Do you think that BNP-based screening to prevent heart failure has promise? How does the present study affect your thinking?

3 Responses to “BNP-Based Screening + Collaborative Care to Prevent Heart Failure?”

  1. The “psycologic” meaning of this CV risk factor (especially for Heart Failure) is very strong for the patients: it is related directly to the stress of “his/her” heart (while LDL doesn’t link so much to it). In this manner you (doctor)can obtain from the patient more adherence to a modified lifestyle or other intervention therapies.

  2. Renato De Vecchis, public hospital physician says:

    I have not read the article in full text, but judging from the abstract the Authors have assumed that BNP values of only ≥ 50 pg / ml are a sufficient indication for making an echocardiogram in asymptomatic individuals, provided they have risk factors( one or more) for cardiovascular disease. In contrast, I believe that this limit is too low and that it can generate a large number of ultrasound examinations negative for ventricular dysfunction. In Italy, according to Mannacio et al (1) the BNP level of 120 pg/ml was 91% sensitive and 85% specific, while 300 pg/ml was 80% sensitive and 91% specific for moderate or severe diastolic dysfunction ( within a cohort of patients with calcific aortic valve stenosis undergoing BNP assessment after surgical correction). Triggering a debate about this topic would be perhaps useful. In other words , it may be interesting to explore the cost-effectiveness of a screening program that includes a so frequent use of the echocardiogram for asymptomatic subjects. In this manner the very reliable negative predictive value of BNP would be not properly exploited , in my opinion. This in turn would result in a great number of unnecessary echocardiographic examinations.

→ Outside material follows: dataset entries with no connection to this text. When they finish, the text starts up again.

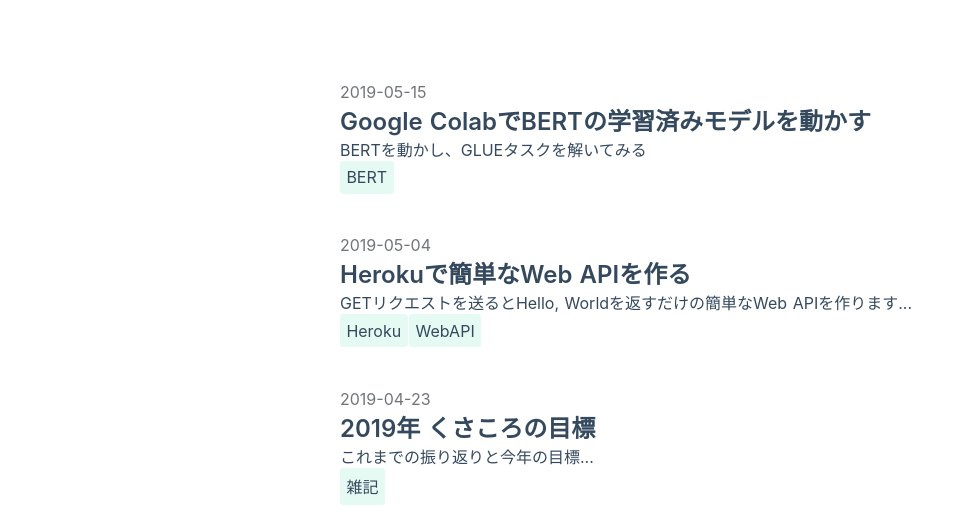
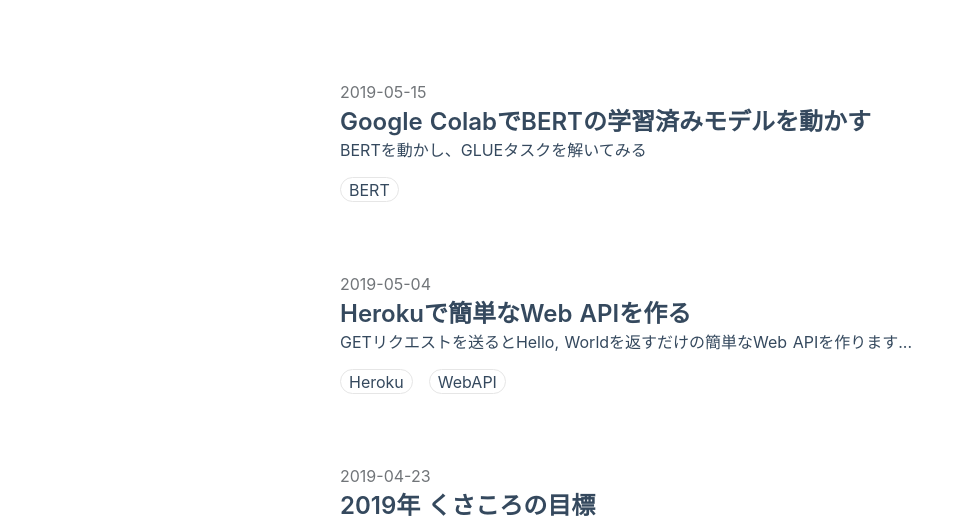
Before and after one commit to 9sako6/9sako6.github.io, a Nuxt app: page / in a window 1280 px wide. Shown: the part 282-800 px from the top of the page, without its empty margins (0-955 px from the left). Built offline with nearby package versions, Linux system fonts and the light colour scheme.

Commit message:
[update] tag design

```diff
--- a/assets/css/post.css
+++ b/assets/css/post.css
@@ -21,17 +21,6 @@
 .post-meta {
   color: #999;
   margin: 2em 0 2em 0;
-}
-.post-tags {
-  display: inline;
-  /* margin: 2em 0 4em 0; */
-}
-.post-tag {
-  margin: 0 1em 1em 0;
-  display:inline-block;
-  border-radius: 0.2em;
-  padding: 0.4em 0.4em;
-  background-color: rgb(229, 250, 242);
 }
 .page >>> h1 {
   font-size: 1.8em;
@@ -98,9 +87,3 @@
 .page >>> .hljs-comment {
   color: rgb(124, 175, 102);
 }
-.post-tag {
-  color: #35495e;
-}
-.post-tags >>> a:hover {
-  border-bottom: none;
-}
--- /dev/null
+++ b/assets/css/tag.css
@@ -0,0 +1,20 @@
+.post-tag {
+  color: #35495e;
+}
+.post-tags >>> a:hover {
+  border-bottom: none;
+}
+.post-tags {
+  display: inline-block;
+  margin: 1em 0 1em 0;
+}
+.post-tag {
+  margin: 0 1em 1em 0;
+  display:inline-block;
+  border-radius: 1em;
+  padding: 0.1em 0.5em;
+  border: solid 1px #e6e6e6;
+}
+.post-tag:hover {
+  color: rgb(72, 142, 118);
+}
--- a/components/Post.vue
+++ b/components/Post.vue
@@ -28,6 +28,7 @@ export default {
 </script>
 
 <style scoped>
+@import '@/assets/css/tag.css';
 .post {
   text-align: left;
   padding: 20px;
@@ -43,16 +44,4 @@ a {
   color: #35495e;
   text-decoration: none;
 }
-
-.post-tags {
-  display: inline;
-  /* margin: 2em 0 4em 0; */
-}
-.post-tag {
-  margin: 0 0.1em 0.1em 0;
-  display: inline-block;
-  border-radius: 0.2em;
-  padding: 0.4em 0.4em;
-  background-color: rgb(229, 250, 242);
-}
 </style>
--- a/contents/about.json
+++ b/contents/about.json
@@ -1,8 +1,8 @@
 {
   "title": "About",
   "created_at": "2019-04-21T00:00:00.000Z",
-  "bodyContent": "# I'm 9sako6!\n9sako6（くさころ）です。大学院で自然言語処理を学んでいます。\n最近趣味でWeb開発、競技プログラミングを始めました。\n好きな概念は牛タン、ぬいぐるみ、のんのんびよりです。\n\n## Education\n- 2018/04 - 現在\n  - 名古屋大学 大学院工学研究科 情報・通信工学専攻\n\n- 2014/04 - 2018/03\n  - 名古屋大学 工学部 電気電子・情報工学科\n\n\n## Awards\n- 優秀ポスター賞 @@<a href=\"/posts_images/about/nlp2019.jpg\" target=\"_blank\">[link]</a>@@\n  - 言語処理学会第25回年次大会 (2019/03)\n- 2016年度 大実験成績優秀者表彰 @@<a href=\"https://www.nuee.nagoya-u.ac.jp/kyoiku/gakubu/experiment/h2016.php\" target=\"_blank\">[link]</a>@@\n\n## Skills, Licenses, Certifications\n- Paiza S\n\n## Languages\n- Python3\n- Ruby\n- JavaScript, TypeScript\n- HTML, CSS\n- C/C++ （競技プログラミング専用）\n\n## Frameworks\n- Vue.js, Nuxt.js（ほんのすこしわかる）\n\n## Links\n- [GitHub](https://github.com/9sako6)\n- [twitter](https://twitter.com/9sako6)\n- [Qiita](https://qiita.com/9sako6)\n- [dev.to](https://dev.to/9sako6)\n- [pixiv](https://www.pixiv.net/member.php?id=13599483)",
-  "bodyHtml": "<h1>I'm 9sako6!</h1>\n<p>9sako6（くさころ）です。大学院で自然言語処理を学んでいます。\n最近趣味でWeb開発、競技プログラミングを始めました。\n好きな概念は牛タン、ぬいぐるみ、のんのんびよりです。</p>\n<h2>Education</h2>\n<ul>\n<li>\n<p>2018/04 - 現在</p>\n<ul>\n<li>名古屋大学 大学院工学研究科 情報・通信工学専攻</li>\n</ul>\n</li>\n<li>\n<p>2014/04 - 2018/03</p>\n<ul>\n<li>名古屋大学 工学部 電気電子・情報工学科</li>\n</ul>\n</li>\n</ul>\n<h2>Awards</h2>\n<ul>\n<li>優秀ポスター賞 @@&lt;a href=&quot;/posts_images/about/nlp2019.jpg&quot; target=&quot;_blank&quot;&gt;[link]&lt;/a&gt;@@\n<ul>\n<li>言語処理学会第25回年次大会 (2019/03)</li>\n</ul>\n</li>\n<li>2016年度 大実験成績優秀者表彰 @@&lt;a href=&quot;https://www.nuee.nagoya-u.ac.jp/kyoiku/gakubu/experiment/h2016.php&quot; target=&quot;_blank&quot;&gt;[link]&lt;/a&gt;@@</li>\n</ul>\n<h2>Skills, Licenses, Certifications</h2>\n<ul>\n<li>Paiza S</li>\n</ul>\n<h2>Languages</h2>\n<ul>\n<li>Python3</li>\n<li>Ruby</li>\n<li>JavaScript, TypeScript</li>\n<li>HTML, CSS</li>\n<li>C/C++ （競技プログラミング専用）</li>\n</ul>\n<h2>Frameworks</h2>\n<ul>\n<li>Vue.js, Nuxt.js（ほんのすこしわかる）</li>\n</ul>\n<h2>Links</h2>\n<ul>\n<li><a href=\"https://github.com/9sako6\">GitHub</a></li>\n<li><a href=\"https://twitter.com/9sako6\">twitter</a></li>\n<li><a href=\"https://qiita.com/9sako6\">Qiita</a></li>\n<li><a href=\"https://dev.to/9sako6\">dev.to</a></li>\n<li><a href=\"https://www.pixiv.net/member.php?id=13599483\">pixiv</a></li>\n</ul>\n",
+  "bodyContent": "# I'm 9sako6!\n9sako6（くさころ）です。大学院で自然言語処理を学んでいます。\n最近趣味でWeb開発、競技プログラミングを始めました。\n好きな概念は牛タン、ぬいぐるみ、のんのんびよりです。\n\n## Education\n- 2018/04 - 現在\n  - 名古屋大学 大学院工学研究科 情報・通信工学専攻\n\n- 2014/04 - 2018/03\n  - 名古屋大学 工学部 電気電子・情報工学科\n\n\n## Awards\n- 優秀ポスター賞 @@<a href=\"/posts_images/about/nlp2019.jpg\" target=\"_blank\">[link]</a>@@\n  - 言語処理学会第25回年次大会 (2019/03)\n\n## Skills, Licenses, Certifications\n- Paiza S\n\n## Languages\n- Python3\n- Ruby\n- JavaScript, TypeScript\n- HTML, CSS\n- C/C++ （競技プログラミング専用）\n\n## Frameworks\n- Vue.js, Nuxt.js（ほんのすこしわかる）\n\n## Links\n- [GitHub](https://github.com/9sako6)\n- [twitter](https://twitter.com/9sako6)\n- [Qiita](https://qiita.com/9sako6)\n- [dev.to](https://dev.to/9sako6)\n- [pixiv](https://www.pixiv.net/member.php?id=13599483)",
+  "bodyHtml": "<h1>I'm 9sako6!</h1>\n<p>9sako6（くさころ）です。大学院で自然言語処理を学んでいます。\n最近趣味でWeb開発、競技プログラミングを始めました。\n好きな概念は牛タン、ぬいぐるみ、のんのんびよりです。</p>\n<h2>Education</h2>\n<ul>\n<li>\n<p>2018/04 - 現在</p>\n<ul>\n<li>名古屋大学 大学院工学研究科 情報・通信工学専攻</li>\n</ul>\n</li>\n<li>\n<p>2014/04 - 2018/03</p>\n<ul>\n<li>名古屋大学 工学部 電気電子・情報工学科</li>\n</ul>\n</li>\n</ul>\n<h2>Awards</h2>\n<ul>\n<li>優秀ポスター賞 @@&lt;a href=&quot;/posts_images/about/nlp2019.jpg&quot; target=&quot;_blank&quot;&gt;[link]&lt;/a&gt;@@\n<ul>\n<li>言語処理学会第25回年次大会 (2019/03)</li>\n</ul>\n</li>\n</ul>\n<h2>Skills, Licenses, Certifications</h2>\n<ul>\n<li>Paiza S</li>\n</ul>\n<h2>Languages</h2>\n<ul>\n<li>Python3</li>\n<li>Ruby</li>\n<li>JavaScript, TypeScript</li>\n<li>HTML, CSS</li>\n<li>C/C++ （競技プログラミング専用）</li>\n</ul>\n<h2>Frameworks</h2>\n<ul>\n<li>Vue.js, Nuxt.js（ほんのすこしわかる）</li>\n</ul>\n<h2>Links</h2>\n<ul>\n<li><a href=\"https://github.com/9sako6\">GitHub</a></li>\n<li><a href=\"https://twitter.com/9sako6\">twitter</a></li>\n<li><a href=\"https://qiita.com/9sako6\">Qiita</a></li>\n<li><a href=\"https://dev.to/9sako6\">dev.to</a></li>\n<li><a href=\"https://www.pixiv.net/member.php?id=13599483\">pixiv</a></li>\n</ul>\n",
   "dir": "contents",
   "base": "about.json",
   "ext": ".json",
--- a/contents/posts/summary.json
+++ b/contents/posts/summary.json
@@ -17,23 +17,6 @@
       "sourceBase": "1970-01-01-abc_ｄ.md",
       "sourceExt": ".md"
     },
-    "contents/posts/1970-01-01-abc_e.json": {
-      "title": "AtCoder Beginner Contest E を解いた記録",
-      "description": "ABC E問題をひたすら解いて、生やした考察やミスりポイント、Tipsを記録していく記事...",
-      "tags": [
-        "競技プログラミング",
-        "Python3",
-        "Ruby"
-      ],
-      "created_at": "1970-01-01T00:00:00.000Z",
-      "updated_at": "2019-05-21T00:00:00.000Z",
-      "draft": false,
-      "dir": "contents/posts",
-      "base": "1970-01-01-abc_e.json",
-      "ext": ".json",
-      "sourceBase": "1970-01-01-abc_e.md",
-      "sourceExt": ".md"
-    },
     "contents/posts/1970-01-01-abc_f.json": {
       "title": "AtCoder Beginner Contest F を解いた記録",
       "description": "ABC E問題をひたすら解いて、生やした考察やミスりポイント、Tipsを記録していく記事...",
@@ -51,36 +34,6 @@
       "sourceBase": "1970-01-01-abc_f.md",
       "sourceExt": ".md"
     },
-    "contents/posts/2019-04-23-goal.json": {
-      "title": "2019年 くさころの目標",
-      "description": "これまでの振り返りと今年の目標...",
-      "tags": [
-        "雑記"
-      ],
-      "created_at": "2019-04-23T00:00:00.000Z",
-      "updated_at": null,
-      "dir": "contents/posts",
-      "base": "2019-04-23-goal.json",
-      "ext": ".json",
-      "sourceBase": "2019-04-23-goal.md",
-      "sourceExt": ".md"
-    },
-    "contents/posts/2019-04-22-yomimono.json": {
-      "title": "役立つWeb系の読み物リンク集",
-      "description": "主にWeb系のネット上で見つけたためになる読み物をまとめています...",
-      "tags": [
-        "Go",
-        "TypeScript",
-        "デザイン"
-      ],
-      "created_at": "2019-04-22T00:00:00.000Z",
-      "updated_at": "2019-05-18T00:00:00.000Z",
-      "dir": "contents/posts",
-      "base": "2019-04-22-yomimono.json",
-      "ext": ".json",
-      "sourceBase": "2019-04-22-yomimono.md",
-      "sourceExt": ".md"
-    },
     "contents/posts/2019-04-08-educational_dp.json": {
       "title": "Educational DP Contest / DP まとめコンテストをPython3で解く",
       "description": "Educational DP Contest / DP まとめコンテストを解いて、生やした考察やミスりポイント、Tipsを記録していく記事...",
@@ -95,22 +48,6 @@
       "base": "2019-04-08-educational_dp.json",
       "ext": ".json",
       "sourceBase": "2019-04-08-educational_dp.md",
-      "sourceExt": ".md"
-    },
-    "contents/posts/2019-04-29-python_tips.json": {
-      "title": "Python3の競技プログラミング用Tips",
-      "description": "競技プログラミングをする上で重要なPython3の知識...",
-      "tags": [
-        "競技プログラミング",
-        "Python3"
-      ],
-      "created_at": "2019-04-29T00:00:00.000Z",
-      "updated_at": null,
-      "draft": true,
-      "dir": "contents/posts",
-      "base": "2019-04-29-python_tips.json",
-      "ext": ".json",
-      "sourceBase": "2019-04-29-python_tips.md",
       "sourceExt": ".md"
     },
     "contents/posts/2019-04-25-languages_study.json": {
@@ -131,6 +68,84 @@
       "base": "2019-04-25-languages_study.json",
       "ext": ".json",
       "sourceBase": "2019-04-25-languages_study.md",
+      "sourceExt": ".md"
+    },
+    "contents/posts/1970-01-01-abc_e.json": {
+      "title": "AtCoder Beginner Contest E を解いた記録",
+      "description": "ABC E問題をひたすら解いて、生やした考察やミスりポイント、Tipsを記録していく記事...",
+      "tags": [
+        "競技プログラミング",
+        "Python3",
+        "Ruby"
+      ],
+      "created_at": "1970-01-01T00:00:00.000Z",
+      "updated_at": "2019-05-21T00:00:00.000Z",
+      "draft": false,
+      "dir": "contents/posts",
+      "base": "1970-01-01-abc_e.json",
+      "ext": ".json",
+      "sourceBase": "1970-01-01-abc_e.md",
+      "sourceExt": ".md"
+    },
+    "contents/posts/2019-04-23-goal.json": {
+      "title": "2019年 くさころの目標",
+      "description": "これまでの振り返りと今年の目標...",
+      "tags": [
+        "雑記"
+      ],
+      "created_at": "2019-04-23T00:00:00.000Z",
+      "updated_at": null,
+      "dir": "contents/posts",
+      "base": "2019-04-23-goal.json",
+      "ext": ".json",
+      "sourceBase": "2019-04-23-goal.md",
+      "sourceExt": ".md"
+    },
+    "contents/posts/2019-04-29-python_tips.json": {
+      "title": "Python3の競技プログラミング用Tips",
+      "description": "競技プログラミングをする上で重要なPython3の知識...",
+      "tags": [
+        "競技プログラミング",
+        "Python3"
+      ],
+      "created_at": "2019-04-29T00:00:00.000Z",
+      "updated_at": null,
+      "draft": true,
+      "dir": "contents/posts",
+      "base": "2019-04-29-python_tips.json",
+      "ext": ".json",
+      "sourceBase": "2019-04-29-python_tips.md",
+      "sourceExt": ".md"
+    },
+    "contents/posts/2019-04-22-yomimono.json": {
+      "title": "役立つWeb系の読み物リンク集",
+      "description": "主にWeb系のネット上で見つけたためになる読み物をまとめています...",
+      "tags": [
+        "Go",
+        "TypeScript",
+        "デザイン"
+      ],
+      "created_at": "2019-04-22T00:00:00.000Z",
+      "updated_at": "2019-05-18T00:00:00.000Z",
+      "dir": "contents/posts",
+      "base": "2019-04-22-yomimono.json",
+      "ext": ".json",
+      "sourceBase": "2019-04-22-yomimono.md",
+      "sourceExt": ".md"
+    },
+    "contents/posts/2019-05-04-heroku_web_api.json": {
+      "title": "Herokuで簡単なWeb APIを作る",
+      "description": "GETリクエストを送るとHello, Worldを返すだけの簡単なWeb APIを作ります...",
+      "tags": [
+        "Heroku",
+        "WebAPI"
+      ],
+      "created_at": "2019-05-04T00:00:00.000Z",
+      "updated_at": "2019-05-06T00:00:00.000Z",
+      "dir": "contents/posts",
+      "base": "2019-05-04-heroku_web_api.json",
+      "ext": ".json",
+      "sourceBase": "2019-05-04-heroku_web_api.md",
       "sourceExt": ".md"
     },
     "contents/posts/1970-01-01-abc_c.json": {
@@ -163,21 +178,6 @@
       "ext": ".json",
       "sourceBase": "2019-05-15-bert_sample.md",
       "sourceExt": ".md"
-    },
-    "contents/posts/2019-05-04-heroku_web_api.json": {
-      "title": "Herokuで簡単なWeb APIを作る",
-      "description": "GETリクエストを送るとHello, Worldを返すだけの簡単なWeb APIを作ります...",
-      "tags": [
-        "Heroku",
-        "WebAPI"
-      ],
-      "created_at": "2019-05-04T00:00:00.000Z",
-      "updated_at": "2019-05-06T00:00:00.000Z",
-      "dir": "contents/posts",
-      "base": "2019-05-04-heroku_web_api.json",
-      "ext": ".json",
-      "sourceBase": "2019-05-04-heroku_web_api.md",
-      "sourceExt": ".md"
     }
   },
   "sourceFileArray": [
--- a/contents/posts/tags.json
+++ b/contents/posts/tags.json
@@ -29,15 +29,15 @@
       "count": 1
     },
     {
-      "name": "BERT",
-      "count": 1
-    },
-    {
       "name": "Heroku",
       "count": 1
     },
     {
       "name": "WebAPI",
+      "count": 1
+    },
+    {
+      "name": "BERT",
       "count": 1
     }
   ],
@@ -63,6 +63,25 @@
         }
       },
       {
+        "contents/posts/1970-01-01-abc_f.json": {
+          "title": "AtCoder Beginner Contest F を解いた記録",
+          "description": "ABC E問題をひたすら解いて、生やした考察やミスりポイント、Tipsを記録していく記事...",
+          "tags": [
+            "競技プログラミング",
+            "Python3",
+            "Ruby"
+          ],
+          "created_at": "1970-01-01T00:00:00.000Z",
+          "updated_at": "2019-05-21T00:00:00.000Z",
+          "draft": false,
+          "dir": "contents/posts",
+          "base": "1970-01-01-abc_f.json",
+          "ext": ".json",
+          "sourceBase": "1970-01-01-abc_f.md",
+          "sourceExt": ".md"
+        }
+      },
+      {
         "contents/posts/1970-01-01-abc_e.json": {
           "title": "AtCoder Beginner Contest E を解いた記録",
           "description": "ABC E問題をひたすら解いて、生やした考察やミスりポイント、Tipsを記録していく記事...",
@@ -78,25 +97,6 @@
           "base": "1970-01-01-abc_e.json",
           "ext": ".json",
           "sourceBase": "1970-01-01-abc_e.md",
-          "sourceExt": ".md"
-        }
-      },
-      {
-        "contents/posts/1970-01-01-abc_f.json": {
-          "title": "AtCoder Beginner Contest F を解いた記録",
-          "description": "ABC E問題をひたすら解いて、生やした考察やミスりポイント、Tipsを記録していく記事...",
-          "tags": [
-            "競技プログラミング",
-            "Python3",
-            "Ruby"
-          ],
-          "created_at": "1970-01-01T00:00:00.000Z",
-          "updated_at": "2019-05-21T00:00:00.000Z",
-          "draft": false,
-          "dir": "contents/posts",
-          "base": "1970-01-01-abc_f.json",
-          "ext": ".json",
-          "sourceBase": "1970-01-01-abc_f.md",
           "sourceExt": ".md"
         }
       },
@@ -141,6 +141,25 @@
         }
       },
       {
+        "contents/posts/1970-01-01-abc_f.json": {
+          "title": "AtCoder Beginner Contest F を解いた記録",
+          "description": "ABC E問題をひたすら解いて、生やした考察やミスりポイント、Tipsを記録していく記事...",
+          "tags": [
+            "競技プログラミング",
+            "Python3",
+            "Ruby"
+          ],
+          "created_at": "1970-01-01T00:00:00.000Z",
+          "updated_at": "2019-05-21T00:00:00.000Z",
+          "draft": false,
+          "dir": "contents/posts",
+          "base": "1970-01-01-abc_f.json",
+          "ext": ".json",
+          "sourceBase": "1970-01-01-abc_f.md",
+          "sourceExt": ".md"
+        }
+      },
+      {
         "contents/posts/1970-01-01-abc_e.json": {
           "title": "AtCoder Beginner Contest E を解いた記録",
           "description": "ABC E問題をひたすら解いて、生やした考察やミスりポイント、Tipsを記録していく記事...",
@@ -156,25 +175,6 @@
           "base": "1970-01-01-abc_e.json",
           "ext": ".json",
           "sourceBase": "1970-01-01-abc_e.md",
-          "sourceExt": ".md"
-        }
-      },
-      {
-        "contents/posts/1970-01-01-abc_f.json": {
-          "title": "AtCoder Beginner Contest F を解いた記録",
-          "description": "ABC E問題をひたすら解いて、生やした考察やミスりポイント、Tipsを記録していく記事...",
-          "tags": [
-            "競技プログラミング",
-            "Python3",
-            "Ruby"
-          ],
-          "created_at": "1970-01-01T00:00:00.000Z",
-          "updated_at": "2019-05-21T00:00:00.000Z",
-          "draft": false,
-          "dir": "contents/posts",
-          "base": "1970-01-01-abc_f.json",
-          "ext": ".json",
-          "sourceBase": "1970-01-01-abc_f.md",
           "sourceExt": ".md"
         }
       },
@@ -219,6 +219,25 @@
         }
       },
       {
+        "contents/posts/1970-01-01-abc_f.json": {
+          "title": "AtCoder Beginner Contest F を解いた記録",
+          "description": "ABC E問題をひたすら解いて、生やした考察やミスりポイント、Tipsを記録していく記事...",
+          "tags": [
+            "競技プログラミング",
+            "Python3",
+            "Ruby"
+          ],
+          "created_at": "1970-01-01T00:00:00.000Z",
+          "updated_at": "2019-05-21T00:00:00.000Z",
+          "draft": false,
+          "dir": "contents/posts",
+          "base": "1970-01-01-abc_f.json",
+          "ext": ".json",
+          "sourceBase": "1970-01-01-abc_f.md",
+          "sourceExt": ".md"
+        }
+      },
+      {
         "contents/posts/1970-01-01-abc_e.json": {
           "title": "AtCoder Beginner Contest E を解いた記録",
           "description": "ABC E問題をひたすら解いて、生やした考察やミスりポイント、Tipsを記録していく記事...",
@@ -234,25 +253,6 @@
           "base": "1970-01-01-abc_e.json",
           "ext": ".json",
           "sourceBase": "1970-01-01-abc_e.md",
-          "sourceExt": ".md"
-        }
-      },
-      {
-        "contents/posts/1970-01-01-abc_f.json": {
-          "title": "AtCoder Beginner Contest F を解いた記録",
-          "description": "ABC E問題をひたすら解いて、生やした考察やミスりポイント、Tipsを記録していく記事...",
-          "tags": [
-            "競技プログラミング",
-            "Python3",
-            "Ruby"
-          ],
-          "created_at": "1970-01-01T00:00:00.000Z",
-          "updated_at": "2019-05-21T00:00:00.000Z",
-          "draft": false,
-          "dir": "contents/posts",
-          "base": "1970-01-01-abc_f.json",
-          "ext": ".json",
-          "sourceBase": "1970-01-01-abc_f.md",
           "sourceExt": ".md"
         }
       },
@@ -293,6 +293,18 @@
           "sourceExt": ".md"
         }
       }
+    ],
+    "Python": [
+
+    ],
+    "JavaScript": [
+
+    ],
+    "shellscript": [
+
+    ],
+    "Rust": [
+
     ],
     "Go": [
       {
@@ -354,36 +366,6 @@
         }
       }
     ],
-    "Python": [
-
-    ],
-    "JavaScript": [
-
-    ],
-    "shellscript": [
-
-    ],
-    "Rust": [
-
-    ],
-    "BERT": [
-      {
-        "contents/posts/2019-05-15-bert_sample.json": {
-          "title": "Google ColabでBERTの学習済みモデルを動かす",
-          "description": "BERTを動かし、GLUEタスクを解いてみる",
-          "tags": [
-            "BERT"
-          ],
-          "created_at": "2019-05-15T00:00:00.000Z",
-          "updated_at": null,
-          "dir": "contents/posts",
-          "base": "2019-05-15-bert_sample.json",
-          "ext": ".json",
-          "sourceBase": "2019-05-15-bert_sample.md",
-          "sourceExt": ".md"
-        }
-      }
-    ],
     "Heroku": [
       {
         "contents/posts/2019-05-04-heroku_web_api.json": {
@@ -421,6 +403,24 @@
           "sourceExt": ".md"
         }
       }
+    ],
+    "BERT": [
+      {
+        "contents/posts/2019-05-15-bert_sample.json": {
+          "title": "Google ColabでBERTの学習済みモデルを動かす",
+          "description": "BERTを動かし、GLUEタスクを解いてみる",
+          "tags": [
+            "BERT"
+          ],
+          "created_at": "2019-05-15T00:00:00.000Z",
+          "updated_at": null,
+          "dir": "contents/posts",
+          "base": "2019-05-15-bert_sample.json",
+          "ext": ".json",
+          "sourceBase": "2019-05-15-bert_sample.md",
+          "sourceExt": ".md"
+        }
+      }
     ]
   }
 }
--- a/layouts/default.vue
+++ b/layouts/default.vue
@@ -2,26 +2,25 @@
   <div>
     <Header />
     <nuxt />
-    <A8netFoot />
+    <!-- <A8netFoot /> -->
   </div>
 </template>
 
 <script>
 import Header from '~/components/Header.vue'
-import A8netFoot from '~/components/A8netFoot.vue'
+// import A8netFoot from '~/components/A8netFoot.vue'
 
 export default {
   components: {
-    Header,
-    A8netFoot
+    Header
+    // A8netFoot
   }
 }
 </script>
 
 <style>
 html {
-  font-family: 'Source Sans Pro', -apple-system, BlinkMacSystemFont, 'Segoe UI',
-    Roboto, 'Helvetica Neue', Arial, sans-serif;
+  font-family: -apple-system;
   font-size: 16px;
   word-spacing: 1px;
   -ms-text-size-adjust: 100%;
--- a/package.json
+++ b/package.json
@@ -15,7 +15,7 @@
     "md": "processmd contents/posts/*.md --stdout --outputDir contents/posts > contents/posts/summary.json",
     "about": "processmd contents/about.md --stdout --outputDir contents/",
     "policy": "processmd contents/policy.md --stdout --outputDir contents/",
-    "deploy": "npm run md && npm run build && firebase deploy",
+    "deploy": "npm run about && npm run md && ruby lib/make_tags_json.rb && npm run build && firebase deploy",
     "delcache": "rm -rf node_modules/.cache/hard-source/"
   },
   "dependencies": {
--- a/pages/posts/_year/_month/_day/_slug/index.vue
+++ b/pages/posts/_year/_month/_day/_slug/index.vue
@@ -61,4 +61,5 @@ export default {
 </script>
 <style scoped>
 @import '@/assets/css/post.css';
+@import '@/assets/css/tag.css';
 </style>
```
Also changed, not shown: contents/about.md (+0 -1 lines), layouts/error.vue (added, +23 -0 lines).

In this way, a very large number of cardiologists should be devoted to functions of echocardiographic assessment for screening purposes in apparently healthy individuals encumbered with one or more risk factors for CVD. However, in my opinion, a similarly accurate, but more cost-effective screening could be carried out using a BNP cut-off of 100 – 120 pg / ml.
    1) Mannacio V, Antignano A, De Amicis V, Di Tommaso L, Giordano R, Iannelli G, Vosa C. B-type natriuretic peptide as a biochemical marker of left ventricular diastolic function: assessment in asymptomatic patients 1 year after valve replacement for aortic stenosis. Interact Cardiovasc Thorac Surg. 2013 May 8. [Epub ahead of print]

  3. I’d like to congratulate Dr. McDonald and his colleagues for a very important and innovative study. Despite the obvious need for better early detection and prevention strategies for heart failure, and the consistent data linking biomarkers such as BNP/NT-proBNP and troponins with heart failure outcomes in the population, the field has been “stuck” because there has been very little information on what to do with the results of these tests. In part, this is because the type of study performed by McDonald et al is much harder to do than the observational studies performed to show the potential value of the biomarkers for risk assessment.

    In my view, this study offers a way forward. The approach the investigators use is practical and acknowledges the limitations of these biomarkers–namely that they provide information that is not specific enough with regard to disease mechanisms to guide a uniform therapeutic response. Thus, the “gatekeeper” strategy, where the test is used to guide the intensity of monitoring and use of noninvasive imaging is a logical and well reasoned approach, both for the natiuretic peptides and cardiac troponins.

    I completely agree that larger studies will be needed to assess the effectiveness and cost-effectiveness of this strategy, but at least a potential path forward has been defined. Well done!